Three British Christians who argued that their beliefs saw them wrongly disciplined by their employers for actions such as refusing to counsel same-sex couples have lost their legal battle at the European court of human rights.
Shirley Chaplin, Gary McFarlane and Lillian Ladele had their appeals to the Strasbourg court rejected in January as part of the same ruling as that in which Nadia Eweida, a British Airways check-in attendant, won her fight against being banned from wearing a cross at work.
The three sought to resolve the matter in the court's grand chamber, its final arbiter. However, judges at the court have rejected the request, in effect ending the legal battle.
The success for Eweida, who was awarded €2,000 (£1,600) in compensation after a seven-year struggle with the airline – a decision welcomed by David Cameron among others – partly overshadowed the contrasting judgment in the cases of Chaplin, McFarlane and Ladele.
Chaplin, 57, a geriatrics nurse from Exeter, was moved to an administrative job after she refused to take off a crucifix around her neck. Her case was rejected in January on the grounds that such an instruction was necessary for hygiene and the safety of patients and staff.

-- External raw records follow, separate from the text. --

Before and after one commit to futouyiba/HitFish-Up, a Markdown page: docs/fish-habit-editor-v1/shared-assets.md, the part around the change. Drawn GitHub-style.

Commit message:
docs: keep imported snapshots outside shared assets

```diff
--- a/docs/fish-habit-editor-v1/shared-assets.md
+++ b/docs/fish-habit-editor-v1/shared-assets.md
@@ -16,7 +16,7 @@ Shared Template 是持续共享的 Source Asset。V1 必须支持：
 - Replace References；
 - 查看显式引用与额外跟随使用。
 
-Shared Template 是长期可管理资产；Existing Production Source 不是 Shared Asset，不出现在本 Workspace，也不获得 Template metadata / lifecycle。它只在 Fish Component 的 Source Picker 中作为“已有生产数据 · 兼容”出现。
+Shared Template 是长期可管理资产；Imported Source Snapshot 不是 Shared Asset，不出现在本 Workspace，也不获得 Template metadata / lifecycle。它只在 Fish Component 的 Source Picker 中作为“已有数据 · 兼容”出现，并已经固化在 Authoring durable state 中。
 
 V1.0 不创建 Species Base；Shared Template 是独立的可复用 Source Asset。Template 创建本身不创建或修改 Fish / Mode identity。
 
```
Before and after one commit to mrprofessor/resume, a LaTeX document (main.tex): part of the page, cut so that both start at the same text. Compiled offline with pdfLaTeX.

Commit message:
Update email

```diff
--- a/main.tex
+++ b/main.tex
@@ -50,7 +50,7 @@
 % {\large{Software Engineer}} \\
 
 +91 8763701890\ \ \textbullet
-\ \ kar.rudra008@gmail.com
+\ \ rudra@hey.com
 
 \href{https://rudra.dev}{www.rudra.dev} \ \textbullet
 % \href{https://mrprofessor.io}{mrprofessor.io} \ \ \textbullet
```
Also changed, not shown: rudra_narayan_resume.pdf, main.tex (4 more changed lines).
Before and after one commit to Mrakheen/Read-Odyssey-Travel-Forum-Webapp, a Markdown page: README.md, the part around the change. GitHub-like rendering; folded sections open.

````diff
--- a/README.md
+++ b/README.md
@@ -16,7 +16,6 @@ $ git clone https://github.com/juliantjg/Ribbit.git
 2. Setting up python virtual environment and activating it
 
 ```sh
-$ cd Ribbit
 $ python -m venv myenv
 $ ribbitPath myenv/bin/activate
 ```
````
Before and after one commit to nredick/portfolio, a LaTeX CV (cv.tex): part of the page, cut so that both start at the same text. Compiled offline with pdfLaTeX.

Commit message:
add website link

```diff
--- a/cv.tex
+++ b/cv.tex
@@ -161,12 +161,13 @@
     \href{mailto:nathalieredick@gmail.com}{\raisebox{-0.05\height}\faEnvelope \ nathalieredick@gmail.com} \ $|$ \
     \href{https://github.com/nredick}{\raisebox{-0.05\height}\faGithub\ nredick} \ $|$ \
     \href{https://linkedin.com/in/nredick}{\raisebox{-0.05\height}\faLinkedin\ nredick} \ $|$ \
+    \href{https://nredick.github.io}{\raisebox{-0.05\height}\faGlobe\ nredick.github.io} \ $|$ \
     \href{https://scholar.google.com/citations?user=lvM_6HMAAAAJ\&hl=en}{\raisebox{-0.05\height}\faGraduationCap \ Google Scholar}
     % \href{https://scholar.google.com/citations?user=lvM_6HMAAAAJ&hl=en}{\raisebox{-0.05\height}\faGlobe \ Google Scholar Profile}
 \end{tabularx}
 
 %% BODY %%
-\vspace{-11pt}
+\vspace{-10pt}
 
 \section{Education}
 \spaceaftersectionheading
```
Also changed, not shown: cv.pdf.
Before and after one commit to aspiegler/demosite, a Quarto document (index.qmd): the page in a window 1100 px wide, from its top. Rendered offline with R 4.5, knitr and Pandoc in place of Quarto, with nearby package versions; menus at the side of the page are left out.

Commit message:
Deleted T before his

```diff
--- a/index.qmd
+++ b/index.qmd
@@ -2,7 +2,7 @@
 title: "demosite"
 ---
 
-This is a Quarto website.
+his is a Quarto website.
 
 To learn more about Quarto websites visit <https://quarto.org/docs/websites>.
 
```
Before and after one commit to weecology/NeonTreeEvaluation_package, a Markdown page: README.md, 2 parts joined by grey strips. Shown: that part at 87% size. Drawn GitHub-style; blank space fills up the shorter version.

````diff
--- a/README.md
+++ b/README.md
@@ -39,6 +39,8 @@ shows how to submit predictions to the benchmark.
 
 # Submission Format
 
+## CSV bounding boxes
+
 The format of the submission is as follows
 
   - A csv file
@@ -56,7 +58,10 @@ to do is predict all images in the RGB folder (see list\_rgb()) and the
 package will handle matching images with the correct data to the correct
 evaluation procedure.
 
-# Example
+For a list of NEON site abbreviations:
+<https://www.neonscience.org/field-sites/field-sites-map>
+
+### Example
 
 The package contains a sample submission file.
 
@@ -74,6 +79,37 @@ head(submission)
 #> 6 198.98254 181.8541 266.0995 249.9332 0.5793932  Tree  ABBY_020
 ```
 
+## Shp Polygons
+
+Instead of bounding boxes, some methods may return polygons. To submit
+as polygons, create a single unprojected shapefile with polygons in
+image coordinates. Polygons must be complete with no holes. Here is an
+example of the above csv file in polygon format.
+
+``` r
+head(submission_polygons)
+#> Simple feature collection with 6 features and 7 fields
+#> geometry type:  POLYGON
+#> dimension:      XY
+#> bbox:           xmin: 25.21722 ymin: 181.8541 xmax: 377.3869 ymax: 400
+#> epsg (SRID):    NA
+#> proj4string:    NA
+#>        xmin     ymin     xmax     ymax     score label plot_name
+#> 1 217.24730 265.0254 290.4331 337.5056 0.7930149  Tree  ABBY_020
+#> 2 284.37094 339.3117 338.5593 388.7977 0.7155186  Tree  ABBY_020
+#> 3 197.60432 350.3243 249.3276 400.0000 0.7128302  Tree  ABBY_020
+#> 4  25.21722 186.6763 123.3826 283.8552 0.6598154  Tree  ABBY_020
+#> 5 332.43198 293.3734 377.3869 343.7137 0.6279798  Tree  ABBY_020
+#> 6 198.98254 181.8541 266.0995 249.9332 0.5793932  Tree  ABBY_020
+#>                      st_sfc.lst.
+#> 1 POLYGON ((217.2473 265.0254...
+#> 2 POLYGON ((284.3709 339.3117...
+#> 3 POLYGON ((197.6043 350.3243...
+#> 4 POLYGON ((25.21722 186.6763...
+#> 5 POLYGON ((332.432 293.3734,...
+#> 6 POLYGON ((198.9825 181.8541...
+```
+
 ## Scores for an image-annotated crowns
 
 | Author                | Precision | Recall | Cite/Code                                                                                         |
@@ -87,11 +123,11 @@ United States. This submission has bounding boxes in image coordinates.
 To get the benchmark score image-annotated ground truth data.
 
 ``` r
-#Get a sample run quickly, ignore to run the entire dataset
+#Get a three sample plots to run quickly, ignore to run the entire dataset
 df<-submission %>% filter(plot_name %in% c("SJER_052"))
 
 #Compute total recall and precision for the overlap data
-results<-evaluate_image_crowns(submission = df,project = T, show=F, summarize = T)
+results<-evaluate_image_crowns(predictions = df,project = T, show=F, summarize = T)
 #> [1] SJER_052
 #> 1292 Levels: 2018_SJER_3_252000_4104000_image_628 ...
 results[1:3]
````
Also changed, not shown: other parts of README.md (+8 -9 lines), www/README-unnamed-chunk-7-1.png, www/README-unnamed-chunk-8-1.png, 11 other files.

Written By: Peter Walkercontinue to source article at guardian.co.uk